Input data START

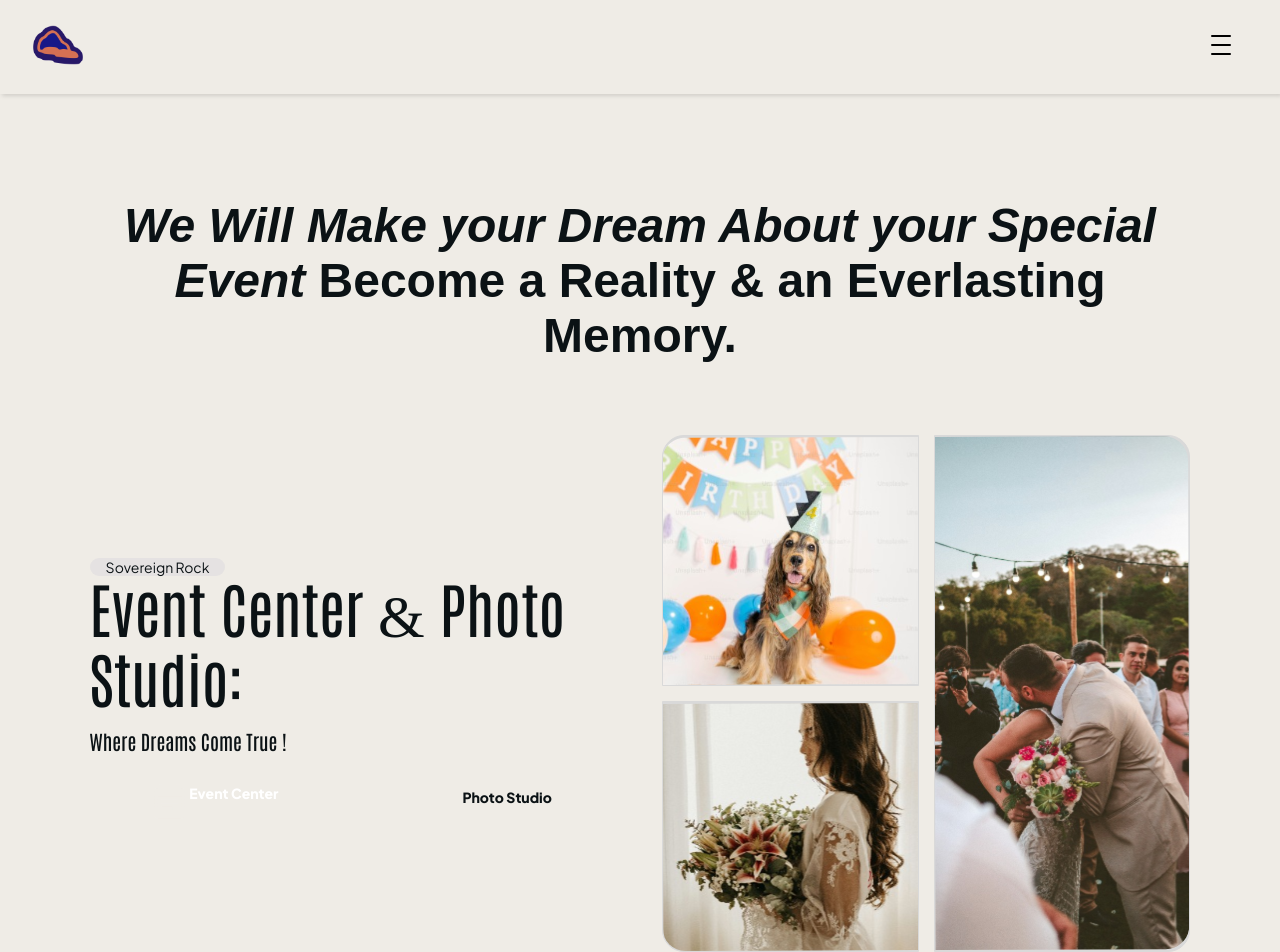
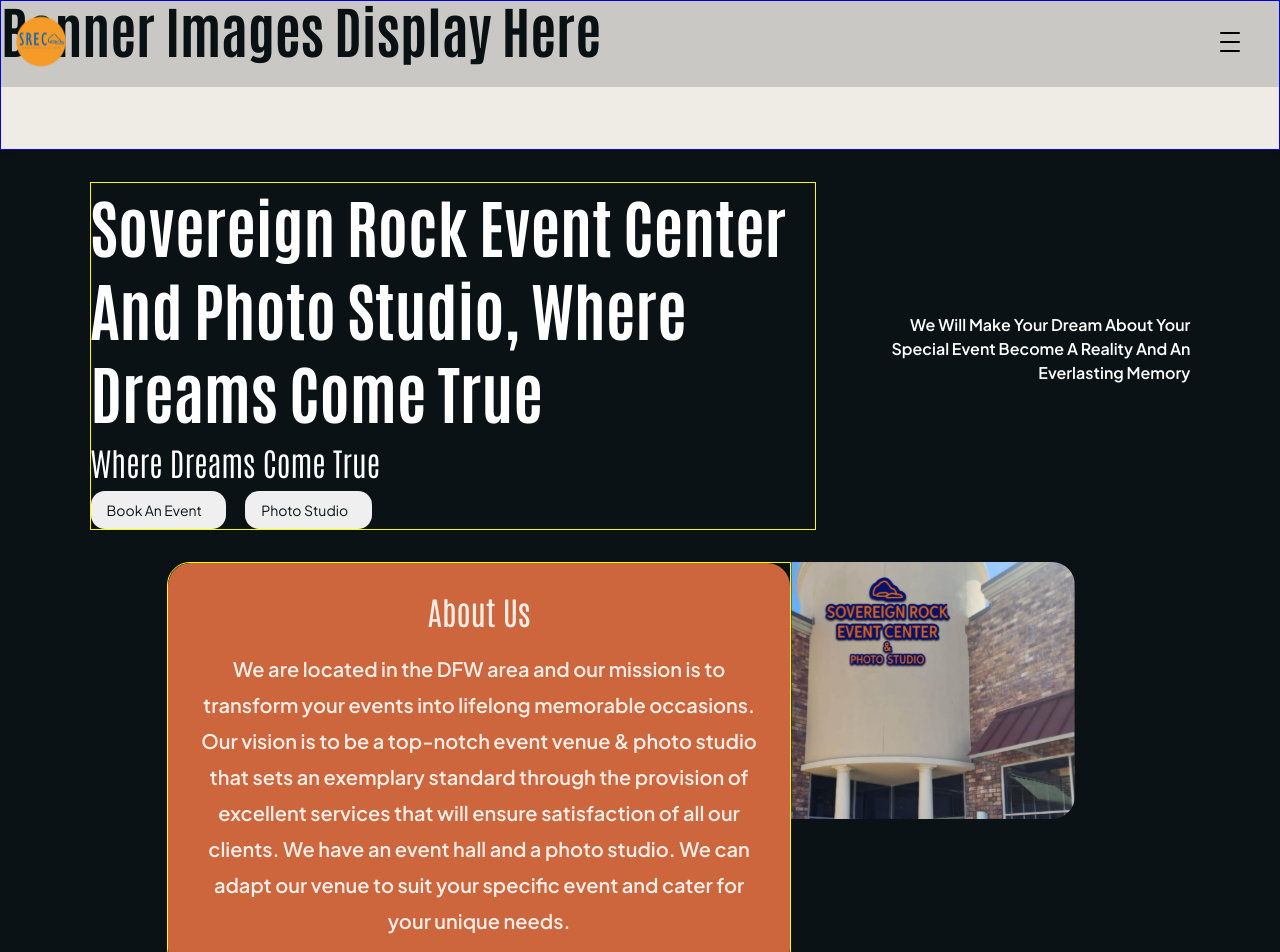
Before and after one commit to SoloBaChi/sovereignrock-platform, a React (Create React App) app: page / in a window 1280 px wide. Shown: the top 952 px of the page. Built offline with nearby package versions, Linux system fonts and the light colour scheme.

Commit message:
new update

```diff
--- a/src/components/Main.jsx
+++ b/src/components/Main.jsx
@@ -7,6 +7,7 @@
 import PhotoStudio from "./photo-studio/PhotoStudio";
 import Footer from "./footer/Footer";
 import SucessfulSubmit from "./shared/SucessfulSubmit";
+import { Data } from "./shared/Data";
 
 const NotFound = () => {
   return (
@@ -20,6 +21,7 @@
 };
 
 function Main(props) {
+  console.log(Data);
   const handleItemClick = (sectionId) => {
     // scroll to the corresponding section
     const section = document.getElementById(sectionId);
--- /dev/null
+++ b/src/components/header/Banner.jsx
@@ -0,0 +1,11 @@
+import React from "react";
+
+function Banner(props) {
+  return (
+    <div className="banner-section">
+      <h2>Banner Images Display Here</h2>
+    </div>
+  );
+}
+
+export default Banner;
--- a/src/components/header/Header.jsx
+++ b/src/components/header/Header.jsx
@@ -1,11 +1,13 @@
 import React from "react";
 import Navbar from "./Navbar";
+import Banner from "./Banner";
 
 function Header({ handleItemClick }) {
   return (
-    <div className="header-container">
+    <header className="header-container">
       <Navbar handleItemClick={handleItemClick} />
-    </div>
+      <Banner />
+    </header>
   );
 }
 
--- a/src/components/header/Navbar.jsx
+++ b/src/components/header/Navbar.jsx
@@ -3,7 +3,7 @@
 import Menu from "./Menu";
 import { Link } from "react-router-dom";
 
-function Navbar({handleItemClick}) {
+function Navbar({ handleItemClick }) {
   const [toggleMenu, setToggleMenu] = useState(false);
   const handleToggleMenu = () => {
     setToggleMenu((prev) => !prev);
@@ -13,10 +13,7 @@
       <div className="flex-container-2">
         <div className="flex-item">
           <Link to="/" className="logo-container">
-            <img
-              src={`/launch-assets/images/sovereignrock-simple.png`}
-              alt="sovereign rock"
-            />
+            <img src={`/assets/images/site-logo.svg`} alt="sovereign rock" />
             {/* <img src={`/assets/logo-Image.jpg`} alt="sovereign rock logo" /> */}
           </Link>
         </div>
@@ -25,13 +22,13 @@
             <MenuBarIcon />
           </span>
         </div>
-        <nav
-          className={toggleMenu ? "nav-menu active" : " nav-menu"}
-          onClick={handleToggleMenu}
-        >
-          <Menu handleItemClick={handleItemClick} />
-        </nav>
       </div>
+      <nav
+        className={toggleMenu ? "nav-menu active" : " nav-menu"}
+        onClick={handleToggleMenu}
+      >
+        <Menu handleItemClick={handleItemClick} />
+      </nav>
     </div>
   );
 }
--- a/src/components/home/HeroSection.jsx
+++ b/src/components/home/HeroSection.jsx
@@ -2,6 +2,7 @@
 import { Link } from "react-router-dom";
 import DateOfEventIcon from "../icons/DateOfEventIcon";
 import StudioIcon from "../icons/StudioIcon";
+import Aboutus from "./Aboutus";
 
 function HeroSection(props) {
   const handleHover = (e) => {
@@ -18,60 +19,90 @@
     }
   };
   return (
+    // <section className="hero-section">
+    //   <h1>
+    //     We Will Make your Dream About your Special Event
+    //     <span> Become a Reality & an Everlasting Memory.</span>
+    //   </h1>
+    //   <div className="flex-container-2">
+    //     <div className="flex-item">
+    //       <button>Sovereign Rock</button>
+    //       <h2>
+    //         Event Center <span style={{ fontFamily: "Poppins" }}> & </span>
+    //         Photo Studio:
+    //       </h2>
+    //       <h3>where dreams come true !</h3>
+    //       <div className="set-btns-container" id="set-btns-container">
+    //         <div className="flex-container">
+    //           <Link to="/events">
+    //             <button onMouseEnter={handleHover} className="btn-item active">
+    //               <div className="flex-wrapper">
+    //                 <div className="icon-container">
+    //                   <DateOfEventIcon />
+    //                 </div>
+    //                 <span>event center</span>
+    //               </div>
+    //             </button>
+    //           </Link>
+    //           <Link to="/studio">
+    //             <button onMouseEnter={handleHover} className="btn-item">
+    //               <div className="flex-wrapper">
+    //                 <div className="icon-container">
+    //                   <StudioIcon />
+    //                   {/* <img src={`/assets/studio-icon.svg`} alt="event icon" /> */}
+    //                 </div>
+    //                 <span>photo studio</span>
+    //               </div>
+    //             </button>
+    //           </Link>
+    //         </div>
+    //       </div>
+    //     </div>
+    //     <div className="flex-item">
+    //       <div className="grid-container">
+    //         <div className="grid-item">
+    //           <img src={`/assets/hero-grid-img-1.svg`} alt="birthday dog" />
+    //         </div>
+    //         <div className="grid-item">
+    //           <img src={`/assets/hero-grid-img-2.svg`} alt="wedding couple" />
+    //         </div>
+    //         <div className="grid-item">
+    //           <img src={`/assets/hero-grid-img-3.svg`} alt="bride" />
+    //         </div>
+    //       </div>
+    //     </div>
+    //   </div>
+    // </section>
     <section className="hero-section">
-      <h1>
-        We Will Make your Dream About your Special Event
-        <span> Become a Reality & an Everlasting Memory.</span>
-      </h1>
       <div className="flex-container-2">
         <div className="flex-item">
-          <button>Sovereign Rock</button>
-          <h2>
-            Event Center <span style={{ fontFamily: "Poppins" }}> & </span>
-            Photo Studio:
-          </h2>
-          <h3>where dreams come true !</h3>
-          <div className="set-btns-container" id="set-btns-container">
-            <div className="flex-container">
-              <Link to="/events">
-                <button onMouseEnter={handleHover} className="btn-item active">
-                  <div className="flex-wrapper">
-                    <div className="icon-container">
-                      <DateOfEventIcon />
-                      {/* <img src={`/assets/event-icon.svg`} alt="event icon" /> */}
-                    </div>
-                    <span>event center</span>
-                  </div>
+          <h1>
+            Sovereign Rock Event Center and Photo Studio, where dreams come true
+          </h1>
+          <h3>where dreams come true</h3>
+          <div className="cta-btn-container">
+            <div className="inner-flex">
+              <div className="flex-item">
+                <button>
+                  <span>book an event</span>
                 </button>
-              </Link>
-              <Link to="/studio">
-                <button onMouseEnter={handleHover} className="btn-item">
-                  <div className="flex-wrapper">
-                    <div className="icon-container">
-                      <StudioIcon />
-                      {/* <img src={`/assets/studio-icon.svg`} alt="event icon" /> */}
-                    </div>
-                    <span>photo studio</span>
-                  </div>
+              </div>
+              <div className="flex-item">
+                <button>
+                  <span>photo studio</span>
                 </button>
-              </Link>
+              </div>
             </div>
           </div>
         </div>
         <div className="flex-item">
-          <div className="grid-container">
-            <div className="grid-item">
-              <img src={`/assets/hero-grid-img-1.svg`} alt="birthday dog" />
-            </div>
-            <div className="grid-item">
-              <img src={`/assets/hero-grid-img-2.svg`} alt="wedding couple" />
-            </div>
-            <div className="grid-item">
-              <img src={`/assets/hero-grid-img-3.svg`} alt="bride" />
-            </div>
-          </div>
+          <h5>
+            We will make your dream about your special event become a reality
+            and an everlasting memory
+          </h5>
         </div>
       </div>
+      <Aboutus />
     </section>
   );
 }
--- a/src/components/home/Home.jsx
+++ b/src/components/home/Home.jsx
@@ -1,7 +1,6 @@
 import React from "react";
 // import Footer from "../footer/Footer";
 import HeroSection from "./HeroSection";
-import Aboutus from "./Aboutus";
 import EventAndBooking from "./EventAndBooking";
 import PhotoStudio from "./PhotoStudio";
 import Amenities from "../shared/Amenities";
@@ -13,7 +12,6 @@
   return (
     <div className="home-page">
       <HeroSection />
-      <Aboutus />
       {/* <Services /> */}
       <Amenities />
       <EventAndBooking />
--- /dev/null
+++ b/src/components/shared/Data.jsx
@@ -0,0 +1,70 @@
+export const Data = [
+  {
+    banner: [
+      {
+        id: 0,
+        imgSrc: `/assets/banner/img_0.svg`,
+      },
+      {
+        id: 1,
+        imgSrc: `/assets/banner/img_1.svg`,
+      },
+      {
+        id: 2,
+        imgSrc: `/assets/banner/img_2.svg`,
+      },
+      {
+        id: 3,
+        imgSrc: `/assets/banner/img_3.svg`,
+      },
+    ],
+    amenities: [
+      {
+        id: 0,
+        title: "Kitchen",
+        imgSrc: `/assets/amenities/kitchen.svg`,
+      },
+      {
+        id: 1,
+        title: "clothing rack",
+        imgSrc: `/assets/amenities/clothing.svg`,
+      },
+      {
+        id: 2,
+        title: "WIFI",
+        imgSrc: `/assets/amenities/wifi.svg`,
+      },
+      {
+        id: 3,
+        title: "Rest Room",
+        imgSrc: `/assets/amenities/rest_room.svg`,
+      },
+      {
+        id: 4,
+        title: "lighting",
+        imgSrc: `/assets/amenities/lighting.svg`,
+      },
+      {
+        id: 5,
+        title: "Projector",
+        imgSrc: `/assets/amenities/projector.svg`,
+      },
+      {
+        id: 6,
+        title: "Furniture",
+        imgSrc: `/assets/amenities/furniture.svg`,
+      },
+      {
+        id: 7,
+        title: "Backdrop",
+        imgSrc: `/assets/amenities/backdrop.svg`,
+      },
+      {
+        id: 8,
+        title: "Photo Studio",
+        imgSrc: `/assets/amenities/photo_studio.svg`,
+      },
+    ],
+    services: {},
+  },
+];
--- a/src/styles/Boilerplate.css
+++ b/src/styles/Boilerplate.css
@@ -60,13 +60,9 @@
 h6 {
   text-transform: capitalize;
   font-weight: 700;
-  /* margin-bottom: 0.85rem; */
+  margin-bottom: 0.85rem;
   color: var(--black-color);
   font-family: "Antonio", sans-serif;
-}
-h1 {
-  line-height: initial;
-  font-size: 2.5rem;
 }
 h2,
 h3,
@@ -75,12 +71,21 @@
 h6 {
   line-height: 100%;
 }
+h1 {
+  line-height: initial;
+  font-size: 2.5rem;
+}
+
 h2 {
   font-size: 2rem;
 }
 h3 {
   font-size: 1.5rem;
   font-weight: 300;
+}
+h5 {
+  font-size: 0.75rem;
+  font-weight: 600;
 }
 
 input,
@@ -201,6 +206,9 @@
   h3 {
     font-size: 2rem;
   }
+  h5 {
+    font-size: 1rem;
+  }
   a,
   p {
     font-size: 1rem;
--- a/src/styles/Header.css
+++ b/src/styles/Header.css
@@ -1,7 +1,7 @@
 /* =============Header Styles goes Here========== */
 .header-container {
   /* border: 1px solid red; */
-  padding: 1rem 1.8rem;
+  /* padding: 1rem 1.8rem; */
   position: relative;
   box-shadow: 2px 2px 4px rgba(0, 0, 0, 0.125);
   /* position: fixed;
@@ -33,8 +33,8 @@
   color: var(--black-color);
 }
 .header-container .logo-container {
-  width: 58px;
-  height:58px;
+  width: 50px;
+  /* height: 58px; */
   padding: 0;
   display: inline-block;
 }
@@ -45,6 +45,13 @@
   flex-flow: row wrap;
   align-items: center;
   justify-content: space-between;
+  position: fixed;
+  width: 100%;
+  top: 0;
+  left: 0;
+  padding: 10px 20px 10px 1rem;
+  background: #ffffff;
+  z-index: 1040;
 }
 .navbar-container > .flex-container-2 > * {
   margin-bottom: 0;
@@ -54,13 +61,21 @@
   /* border: 2px solid blue; */
 }
 .nav-menu {
-  /* border: 2px solid teal; */
   position: absolute;
   top: 0;
   left: 0;
   height: 100vh;
   width: 100%;
   z-index: -1;
+}
+.nav-menu.active {
+  background: rgb(128 128 128 / 40%);
+  z-index: 1040;
+  position: fixed;
+}
+.nav-menu.active .menu-container {
+  transform: translateX(0%);
+  transition: 0.5s ease;
 }
 /* ===============Menu Styles================== */
 
@@ -76,7 +91,6 @@
   transform: translateX(150%);
   padding: 1rem;
   display: flex;
-  z-index: 1020;
 }
 .menu-container::-webkit-scrollbar {
   height: 5px;
@@ -98,23 +112,16 @@
   padding-bottom: 2rem;
 }
 
-.nav-menu.active {
-  background: rgb(128 128 128 / 40%);
-  z-index: 1010;
-  position: fixed;
-}
-.nav-menu.active .menu-container {
-  transform: translateX(0%);
-  transition: 0.5s ease;
-}
-
 @media (min-width: 980px) {
   /* =============Header Styles goes Here========== */
 
   /* ===============Navbar Styles================== */
+  .navbar-container > .flex-container-2 {
+    background: #0b121529;
+  }
+
+  /* ===============Menu Styles================== */
   .menu-container {
     width: 260px;
   }
-
-  /* ===============Menu Styles================== */
 }
--- a/src/styles/Home.css
+++ b/src/styles/Home.css
@@ -23,23 +23,13 @@
 }
 /* ----------Hero section-------- */
 .hero-section {
-  /* border: 2px solid red; */
+  background: #0b1215;
 }
-.hero-section h1 {
-  text-align: center;
-  font-weight: 700;
-  font-family: "Poppins", sans-serif;
-  font-size: 1.5rem;
-  color: #010216;
-  color: var(--secondary-color);
-  text-transform: initial;
-  margin: 4.5rem 0;
-  color: var(--purple);
-  font-style: italic;
-}
-.hero-section h1 span {
-  color: var(--dk-brown);
-  font-style: normal;
+.hero-section h1,
+.hero-section h2,
+.hero-section h3,
+.hero-section h5 {
+  color: #ffffff;
 }
 .home-page h2,
 .hero-section h2 {
@@ -47,46 +37,43 @@
   margin-bottom: 1.5rem;
   font-size: 2rem;
 }
-.hero-section h3 {
-  font-weight: 500;
-  font-size: 1.25rem;
-  margin-bottom: 1.5rem;
-}
-.hero-section .flex-container-2 button {
+
+.hero-section button {
   padding: 0 1rem;
   border-radius: 14px;
   font-weight: 400;
   font-size: 0.875rem;
   display: inline;
-  background: rgb(102 105 174 / 7%);
   color: var(--purple);
-  /* border: 1px solid red; */
+  padding: 10px 24px 10px 16px;
 }
-/* .hero-section .flex-container-2 > * {
-  border: 1px solid green;
-} */
-.hero-section .flex-container-2 .grid-container {
-  display: grid;
-  grid-template-columns: auto auto;
-  gap: 15px;
+.hero-section button.active {
+  background: linear-gradient(0deg, #1465b4, #1465b4),
+    linear-gradient(0deg, rgba(0, 0, 0, 0.08), rgba(0, 0, 0, 0.08));
 }
-.hero-section .flex-container-2 .grid-container > * {
-  background: #d9d9d9;
-  border: 1px solid #d9d9d9;
+.hero-section .flex-container-2 > :first-child {
+  flex-basis: 66%;
 }
-.hero-section .flex-container-2 .grid-container img {
-  height: 100%;
-  object-fit: cover;
+.hero-section h5 {
+  font-weight: 600;
+  font-family: "Plus Jakarta Sans", sans-serif;
+  line-height: 24px;
+  text-align: right;
 }
-.hero-section .flex-container-2 .grid-container > :first-child {
-  border-radius: 22px 0 0 0;
+.hero-section .flex-container-2 > :first-child {
+  border: 1px solid yellow;
+  /* margin-top: -50px; */
+  position: relative;
+  z-index: 1020;
 }
-.hero-section .flex-container-2 .grid-container > :nth-child(2) {
-  grid-area: 1/2/3/3;
-  border-radius: 0 22px 22px 0;
+.hero-section .flex-container-2 > :last-child {
+  flex-basis: 30%;
 }
-.hero-section .flex-container-2 .grid-container > :last-child {
-  border-radius: 0 0 0 22px;
+
+/* ===============Banner section styles============== */
+.banner-section {
+  height: 150px;
+  border: 1px solid blue;
 }
 
 /* ===============About us styles============== */
@@ -107,6 +94,9 @@
   gap: 0;
   /* height: 591px; */
   position: relative;
+  z-index: 998;
+  display: flex;
+  flex-flow: column wrap;
 }
 .aboutus-section .flex-container-2 > * {
   flex-basis: 50%;
@@ -114,10 +104,17 @@
 .aboutus-section .flex-container-2 > * {
   /* border-radius: inherit; */
 }
+
+.aboutus-section .flex-container-2 > :last-child {
+  order: 1;
+  border-radius: 23px 23px 0 0;
+  overflow: hidden;
+}
 .aboutus-section .flex-container-2 > :first-child {
   padding: 2rem;
   border-radius: 23px 0 0 23px;
   height: auto;
+  order: 2;
 }
 .aboutus-section .flex-container-2 > :first-child::before {
   content: "";
@@ -132,10 +129,6 @@
   z-index: -1;
 }
 
-.aboutus-section .flex-container-2 > :last-child {
-  overflow: hidden;
-  border-radius: 0 23px 23px 0;
-}
 /* .aboutus-section .flex-container-2 > :first-child {
   border: 1px solid green;
 } */
@@ -283,17 +276,16 @@
  Desktop Device
 ================================*/
 @media (min-width: 980px) {
-  .hero-section h1 {
-    font-size: 2.8rem;
-    font-weight: 900;
+  .aboutus-section .flex-container-2 {
+    flex-flow: row wrap;
   }
-  .hero-section h2 {
-    font-size: 2.875rem;
+  .aboutus-section .flex-container-2 > :last-child {
+    border-radius: 0 23px 23px 0;
   }
-  .aboutus-section p {
-    line-height: 36px;
+  .aboutus-section .flex-container-2 > :first-child {
+    border-radius: 23px 0 0 23px;
+    order: 1;
   }
-
   .event-and-booking h3 {
     text-align: center;
   }
@@ -325,14 +317,9 @@
 Large Desktop
 ============================*/
 @media (min-width: 1200px) {
-  .hero-section h1 {
-    font-size: 3rem;
-  }
-  .hero-section h2 {
-    font-size: 3.75rem;
-  }
   .aboutus-section p {
     font-size: 1.25rem;
+    line-height: 36px;
   }
   .our-services button {
     font-size: 1.35rem;
```
Also changed, not shown: public/assets/images/site-logo.svg (added).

Input data END

For each line in the material above that contains the string "translateX", make a copy.

+  transform: translateX(0%);
   transform: translateX(150%);
-  transform: translateX(0%);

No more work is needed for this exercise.